Patients aged 65 and older with mantle cell lymphoma (MCL) were given Imbruvica or a placebo along with a chemotherapy regimen of bendamustine and autoimmune drug rituximab.
Those who received Imbruvica, known chemically as ibrutinib, on average went 80.6 months before their disease began to worsen, a measure known as progression-free survival (PFS). That compared with 52.9 months for the chemotherapy regimen in the 523-patient trial.
Results of the study were presented at the annual American Society of Clinical Oncology (ASCO) meeting in Chicago.
Dr. Julie Gralow, chief medical officer of ASCO, said the study could be practice changing for doctors who treat MCL, calling the results “a pretty dramatic increase in how long the patient stayed on treatment without progressing.”
MCL is a rare type of lymphoma with an incidence of around 1 case per 200,000 people a year. It occurs more commonly in men and in older patients.
Imbruvica, an oral drug, has become an important treatment for chronic lymphocytic leukemia (CLL), with nearly $10 billion in sales worldwide in 2021. It is also approved to treat adults who have received at least one prior therapy for MCL.
In March, J&J filed for approval in Europe to use the drug as an initial, or first-line, treatment for MCL based on the data from this study.

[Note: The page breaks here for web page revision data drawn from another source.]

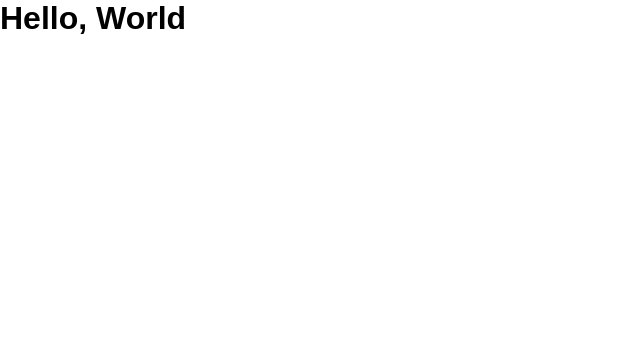
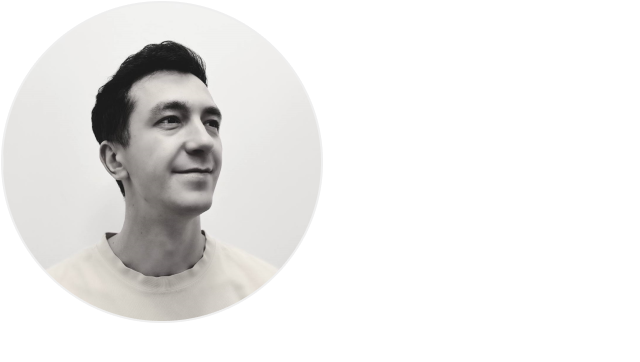
Before and after one commit to dimaspirit/dimaspirit.github.io, a website built with Parcel: page src/index.html in a window 1280 px wide. Shown: the whole page, without its empty margins (0-640 px from the left). Built offline with nearby package versions, Linux system fonts and the light colour scheme.

Commit message:
Add html partials
 - Configure posthtml-include plugin
 - Create partial/header

```diff
--- a/package.json
+++ b/package.json
@@ -3,10 +3,11 @@
   "browserslist": "> 0.5%, last 2 versions, not dead",
   "scripts": {
     "build": "parcel build",
-    "dev": "parcel serve src/index.html 'docs/*.html' --lazy"
+    "dev": "parcel serve src/index.html --lazy"
   },
   "devDependencies": {
-    "parcel": "^2.12.0"
+    "parcel": "^2.12.0",
+    "posthtml-include": "^2.0.1"
   },
   "dependencies": {
     "caniuse-lite": "^1.0.30001718"
--- a/src/index.html
+++ b/src/index.html
@@ -30,7 +30,10 @@
   </head>
 
   <body>
-    <h1>Hello, World</h1>
+    <include src="partials/header.html"></include>
+    <!-- <header class="header">
+      div
+    </header> -->
     <!-- <header class="header">
       <div class="header-avatar">
         <img src="avatarx2.png" alt="Photo of Dmytro Lobanov">
--- /dev/null
+++ b/src/partials/header.html
@@ -0,0 +1,5 @@
+ <header class="header">
+  <div class="header-avatar">
+    <img src="./avatarx2.png" alt="Photo of Dmytro Lobanov">
+  </div>
+ </header>
```
Also changed, not shown: 2 other files.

The company said it is currently in discussions with other global regulators about expanding its use in other countries.